“What are you prepared to do?”
“And then what are you prepared to do?”
This exchange between Sean Connery (Jimmy Malone) and Kevin Costner (Elliot Ness) comes as Malone explains “the Chicago way” to Ness in the 1987 film “The Untouchables.” Set in 1930’s Chicago, Federal Agent Ness is determined to put an end to rampant corruption besieging the city, and sees bringing down its most notorious mobster, Al Capone, as the key to getting it done.
If re-written for contemporary times, the key to stamping out rampant modern-day corruption in Chicago might be to bring down the liberals who have monopolistic control of the city’s government.
Like New York City, Chicago is, and has been, run by liberal Democrats for decades. Of New York’s 51 city council seats, all but three are currently held by Democrats. Not to be outdone, Chicago’s city council has 50 seats: one Republican and 49 Democrats.
But, Chicago’s city government is known for much more than its one-sidedness. From Mayor Richard J. Daley’s well-known rackets of yesteryear, to former U.S House Representative Jesse Jackson, Jr., (who recently completed his prison sentence having pleaded guilty to multiple federal charges including fraud, conspiracy, wire fraud, criminal forfeiture, and more), the list of Democrats committing — and getting caught for — fraud, bribery, scams, and other malfeasance while in office, is very long.
And now the latest:
Last week, Chicago alderman, Willie Cochran, received a fifteen count indictment. Included in the allegations are charges of wire fraud, federal program bribery, and extortion. It’s additionally alleged that he solicited a $3,000 bribe from a liquor store owner seeking to sell his store. His buyer needed a liquor license in order to complete the sale (imagine that), and, guess where those come from? If convicted on all counts, he faces 280 years in jail. But, not to worry Alderman, I’m sure you can find a liberal judge who’ll reduce that to 150.

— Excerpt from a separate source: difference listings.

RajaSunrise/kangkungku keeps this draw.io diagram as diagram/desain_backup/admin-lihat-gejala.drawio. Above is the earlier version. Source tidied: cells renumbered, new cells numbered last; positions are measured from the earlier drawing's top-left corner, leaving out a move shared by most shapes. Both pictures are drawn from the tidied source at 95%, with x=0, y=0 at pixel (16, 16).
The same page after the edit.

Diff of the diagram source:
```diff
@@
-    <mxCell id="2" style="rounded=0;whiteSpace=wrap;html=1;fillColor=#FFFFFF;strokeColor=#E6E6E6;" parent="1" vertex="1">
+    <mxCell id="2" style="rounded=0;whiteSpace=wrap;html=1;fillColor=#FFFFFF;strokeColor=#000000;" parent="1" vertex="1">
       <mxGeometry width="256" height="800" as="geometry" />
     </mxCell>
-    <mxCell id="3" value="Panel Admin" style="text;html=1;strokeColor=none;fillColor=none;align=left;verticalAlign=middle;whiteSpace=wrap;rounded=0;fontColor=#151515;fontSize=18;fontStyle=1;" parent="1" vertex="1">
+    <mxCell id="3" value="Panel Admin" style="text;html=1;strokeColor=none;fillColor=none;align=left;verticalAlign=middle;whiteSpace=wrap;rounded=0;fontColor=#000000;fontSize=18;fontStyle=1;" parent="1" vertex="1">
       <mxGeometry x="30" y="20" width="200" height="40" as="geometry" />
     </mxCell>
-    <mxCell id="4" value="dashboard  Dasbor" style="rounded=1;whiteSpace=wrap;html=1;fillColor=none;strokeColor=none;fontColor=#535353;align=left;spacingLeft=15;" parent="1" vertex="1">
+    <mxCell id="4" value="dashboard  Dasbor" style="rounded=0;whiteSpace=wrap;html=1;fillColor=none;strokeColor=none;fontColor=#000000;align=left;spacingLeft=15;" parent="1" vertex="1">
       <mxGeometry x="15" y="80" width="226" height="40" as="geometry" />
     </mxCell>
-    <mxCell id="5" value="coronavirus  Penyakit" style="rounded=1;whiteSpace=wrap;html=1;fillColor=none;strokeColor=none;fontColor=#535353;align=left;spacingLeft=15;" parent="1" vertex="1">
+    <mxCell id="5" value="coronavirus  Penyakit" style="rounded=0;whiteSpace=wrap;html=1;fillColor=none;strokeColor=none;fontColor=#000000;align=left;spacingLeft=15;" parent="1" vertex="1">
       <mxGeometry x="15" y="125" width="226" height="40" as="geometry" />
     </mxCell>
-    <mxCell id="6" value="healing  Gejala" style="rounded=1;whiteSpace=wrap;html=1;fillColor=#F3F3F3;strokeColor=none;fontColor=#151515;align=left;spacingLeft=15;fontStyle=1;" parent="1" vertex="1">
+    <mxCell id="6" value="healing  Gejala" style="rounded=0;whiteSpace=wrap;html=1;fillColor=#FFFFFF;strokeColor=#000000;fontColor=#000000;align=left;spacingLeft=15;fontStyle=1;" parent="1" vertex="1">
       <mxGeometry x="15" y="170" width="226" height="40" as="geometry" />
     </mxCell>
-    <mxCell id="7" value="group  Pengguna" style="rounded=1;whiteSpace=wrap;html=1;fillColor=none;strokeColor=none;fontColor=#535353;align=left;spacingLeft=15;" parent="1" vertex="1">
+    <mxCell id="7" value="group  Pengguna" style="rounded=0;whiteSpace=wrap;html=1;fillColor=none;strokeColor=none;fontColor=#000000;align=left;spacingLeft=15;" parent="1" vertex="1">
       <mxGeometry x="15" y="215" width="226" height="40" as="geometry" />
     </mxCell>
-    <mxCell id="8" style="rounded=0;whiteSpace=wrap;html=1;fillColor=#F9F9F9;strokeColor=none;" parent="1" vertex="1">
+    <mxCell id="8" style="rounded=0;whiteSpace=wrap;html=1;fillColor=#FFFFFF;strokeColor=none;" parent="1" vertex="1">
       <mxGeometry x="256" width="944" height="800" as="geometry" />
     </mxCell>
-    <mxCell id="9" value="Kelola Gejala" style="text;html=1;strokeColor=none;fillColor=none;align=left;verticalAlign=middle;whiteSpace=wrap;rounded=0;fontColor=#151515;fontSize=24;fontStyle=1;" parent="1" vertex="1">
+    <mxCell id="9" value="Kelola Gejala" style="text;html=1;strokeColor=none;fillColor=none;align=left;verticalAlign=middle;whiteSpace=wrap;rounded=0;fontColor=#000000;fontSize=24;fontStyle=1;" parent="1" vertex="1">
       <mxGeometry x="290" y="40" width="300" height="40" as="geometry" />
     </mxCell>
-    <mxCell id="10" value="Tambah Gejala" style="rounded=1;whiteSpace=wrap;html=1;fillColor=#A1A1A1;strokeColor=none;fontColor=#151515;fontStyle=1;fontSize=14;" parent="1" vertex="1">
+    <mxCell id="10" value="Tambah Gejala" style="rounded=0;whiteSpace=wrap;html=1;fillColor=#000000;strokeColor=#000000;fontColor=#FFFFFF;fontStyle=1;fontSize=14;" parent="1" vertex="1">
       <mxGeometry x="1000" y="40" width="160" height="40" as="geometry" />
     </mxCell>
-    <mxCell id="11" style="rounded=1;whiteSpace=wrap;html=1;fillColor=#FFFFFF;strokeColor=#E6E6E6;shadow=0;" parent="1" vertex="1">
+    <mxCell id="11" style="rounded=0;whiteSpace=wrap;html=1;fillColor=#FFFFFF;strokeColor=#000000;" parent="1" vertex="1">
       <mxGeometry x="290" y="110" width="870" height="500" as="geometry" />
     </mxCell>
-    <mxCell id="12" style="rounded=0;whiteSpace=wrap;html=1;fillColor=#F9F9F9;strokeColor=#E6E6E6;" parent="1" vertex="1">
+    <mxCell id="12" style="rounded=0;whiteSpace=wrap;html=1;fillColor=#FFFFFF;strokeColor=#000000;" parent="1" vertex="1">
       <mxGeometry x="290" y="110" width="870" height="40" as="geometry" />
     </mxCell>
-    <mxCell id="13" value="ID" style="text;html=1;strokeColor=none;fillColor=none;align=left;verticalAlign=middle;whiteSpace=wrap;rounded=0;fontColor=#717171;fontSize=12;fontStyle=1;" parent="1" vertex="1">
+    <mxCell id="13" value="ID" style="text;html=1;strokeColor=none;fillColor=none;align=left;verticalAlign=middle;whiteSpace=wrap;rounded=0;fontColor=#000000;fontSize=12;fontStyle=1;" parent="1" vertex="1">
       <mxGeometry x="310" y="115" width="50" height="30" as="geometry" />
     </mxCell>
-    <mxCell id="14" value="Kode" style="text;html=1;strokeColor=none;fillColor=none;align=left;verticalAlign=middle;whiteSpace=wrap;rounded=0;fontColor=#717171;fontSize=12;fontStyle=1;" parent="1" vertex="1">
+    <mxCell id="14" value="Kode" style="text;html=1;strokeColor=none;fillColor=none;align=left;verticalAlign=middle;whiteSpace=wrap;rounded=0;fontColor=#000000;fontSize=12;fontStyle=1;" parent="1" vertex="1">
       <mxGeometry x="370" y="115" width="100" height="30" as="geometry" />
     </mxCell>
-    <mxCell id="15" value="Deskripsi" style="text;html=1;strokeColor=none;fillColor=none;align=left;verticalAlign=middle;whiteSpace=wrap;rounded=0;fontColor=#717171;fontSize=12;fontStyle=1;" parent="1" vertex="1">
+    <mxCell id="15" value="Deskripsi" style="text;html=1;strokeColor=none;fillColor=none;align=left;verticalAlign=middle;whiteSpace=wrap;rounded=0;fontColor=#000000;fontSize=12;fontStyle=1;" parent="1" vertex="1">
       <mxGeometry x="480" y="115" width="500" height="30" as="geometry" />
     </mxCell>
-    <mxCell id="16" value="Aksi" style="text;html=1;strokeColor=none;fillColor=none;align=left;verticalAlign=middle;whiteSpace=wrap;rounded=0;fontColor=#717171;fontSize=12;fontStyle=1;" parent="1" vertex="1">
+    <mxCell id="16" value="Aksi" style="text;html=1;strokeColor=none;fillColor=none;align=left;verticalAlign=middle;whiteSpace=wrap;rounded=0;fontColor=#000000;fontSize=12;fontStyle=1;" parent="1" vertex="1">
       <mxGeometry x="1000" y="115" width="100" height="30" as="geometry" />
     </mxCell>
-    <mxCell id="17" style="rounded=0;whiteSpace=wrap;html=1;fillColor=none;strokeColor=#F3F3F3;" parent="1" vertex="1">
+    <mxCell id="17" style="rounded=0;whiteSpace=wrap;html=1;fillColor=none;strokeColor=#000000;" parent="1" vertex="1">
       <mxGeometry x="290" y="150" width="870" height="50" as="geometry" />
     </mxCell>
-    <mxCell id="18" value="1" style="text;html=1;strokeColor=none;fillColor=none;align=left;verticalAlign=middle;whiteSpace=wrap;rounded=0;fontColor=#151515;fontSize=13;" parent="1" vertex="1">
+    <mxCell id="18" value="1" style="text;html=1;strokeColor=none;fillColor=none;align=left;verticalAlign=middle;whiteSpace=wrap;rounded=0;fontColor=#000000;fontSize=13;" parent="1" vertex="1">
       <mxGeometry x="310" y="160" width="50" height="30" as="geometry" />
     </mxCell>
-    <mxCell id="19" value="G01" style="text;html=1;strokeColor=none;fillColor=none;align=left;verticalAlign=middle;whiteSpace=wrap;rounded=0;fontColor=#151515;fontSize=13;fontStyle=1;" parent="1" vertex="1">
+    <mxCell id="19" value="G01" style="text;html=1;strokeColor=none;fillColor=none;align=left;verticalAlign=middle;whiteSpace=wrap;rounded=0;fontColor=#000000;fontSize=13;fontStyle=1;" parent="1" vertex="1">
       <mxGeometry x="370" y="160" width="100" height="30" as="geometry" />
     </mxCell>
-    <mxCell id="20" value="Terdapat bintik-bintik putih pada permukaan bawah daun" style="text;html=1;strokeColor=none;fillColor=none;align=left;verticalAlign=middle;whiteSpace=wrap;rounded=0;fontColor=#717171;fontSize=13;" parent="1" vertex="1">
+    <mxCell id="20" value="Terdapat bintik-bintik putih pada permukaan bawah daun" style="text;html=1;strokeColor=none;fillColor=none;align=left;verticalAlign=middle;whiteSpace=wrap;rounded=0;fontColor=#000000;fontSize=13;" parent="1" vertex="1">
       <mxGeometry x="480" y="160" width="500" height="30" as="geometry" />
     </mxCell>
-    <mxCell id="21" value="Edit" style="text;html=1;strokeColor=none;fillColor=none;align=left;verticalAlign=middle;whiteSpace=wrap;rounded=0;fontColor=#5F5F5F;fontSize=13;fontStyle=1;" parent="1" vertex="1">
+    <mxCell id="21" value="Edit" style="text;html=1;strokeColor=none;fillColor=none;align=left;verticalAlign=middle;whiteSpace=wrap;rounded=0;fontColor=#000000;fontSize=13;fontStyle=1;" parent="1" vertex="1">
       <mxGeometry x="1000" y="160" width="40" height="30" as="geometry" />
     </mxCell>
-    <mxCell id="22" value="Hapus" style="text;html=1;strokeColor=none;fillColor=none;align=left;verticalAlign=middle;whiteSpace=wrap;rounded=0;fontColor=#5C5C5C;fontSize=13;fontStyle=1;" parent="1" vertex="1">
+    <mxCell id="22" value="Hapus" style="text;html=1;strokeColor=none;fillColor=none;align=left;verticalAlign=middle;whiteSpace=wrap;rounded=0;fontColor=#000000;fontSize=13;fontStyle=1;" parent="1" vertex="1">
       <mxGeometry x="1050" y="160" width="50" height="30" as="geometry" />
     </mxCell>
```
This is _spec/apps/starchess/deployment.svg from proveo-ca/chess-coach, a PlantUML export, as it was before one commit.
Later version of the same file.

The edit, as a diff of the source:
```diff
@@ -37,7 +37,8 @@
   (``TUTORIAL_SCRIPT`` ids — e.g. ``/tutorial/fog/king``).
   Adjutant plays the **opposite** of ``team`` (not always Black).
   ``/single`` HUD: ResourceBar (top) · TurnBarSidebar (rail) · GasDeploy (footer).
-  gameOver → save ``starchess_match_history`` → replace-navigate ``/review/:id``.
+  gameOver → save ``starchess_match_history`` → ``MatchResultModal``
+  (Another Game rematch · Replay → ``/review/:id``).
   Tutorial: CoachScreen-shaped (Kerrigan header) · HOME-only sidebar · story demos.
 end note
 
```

Cochran, 64, served 26 years with the Chicago Police Department, retiring in 2003. He ran for alderman as a Democrat, in 2007. Ironically, the woman who previously held the office, Arenda Troutman, was under indictment for bribery at the time he ran against her! She lost the election to Cochran and subsequently spent four years in jail following her conviction.
Cochran pleaded ‘not guilty’ to the charges, and appears poised to battle it out in court.
As reported by Gazette.com:
“According to Illinois corruption researchers Dick Simpson and Thomas Gradel, more than 30 Chicago aldermen have been convicted of crimes since 1973, most of them on bribery and extortion charges.
More than 1,000 public officials and businessmen in Illinois have been convicted of public corruption since 1970, including imprisoned former Gov. Rod Blagojevich. But corruption among politicians on Chicago’s premier lawmaking body has been ‘particularly persistent’, the researchers wrote in an anti-corruption report.”
Blagojevich is still in federal prison serving a 14-year sentence as you read this. In an odd bit of irony, Blago is hopeful that Barack Obama — the man whose Senate seat he got caught trying to sell — will commute his sentence.
One might wonder: are Chicago aldermen volunteers, or underpaid to the point where some are working side deals to make ends meet? Chicago Alderman’s salaries range from a current low of $104,928 (Brendan Reilly, D 42nd District) to a high of $117,333 (17 earn this wage.) To put this into context, the median household income for Chicago today is about $63,000.
The third most populous city in America is under total and complete liberal Democrat rule. The results are clear: sky high taxation, toll booths on every major freeway (with roads still full of potholes), out-of-control gun violence and other violent crimes, abysmal black unemployment rates (nearly half of young black men neither working nor in school), highest home foreclosure rate of any major U.S. city — and that’s the good news!
Downtown, elected officials are running scams and rackets, taking bribes and using money earmarked for children for their own personal benefit.
This, friends, is the Chicago way.
[Note: This article was written by Derrick Wilburn]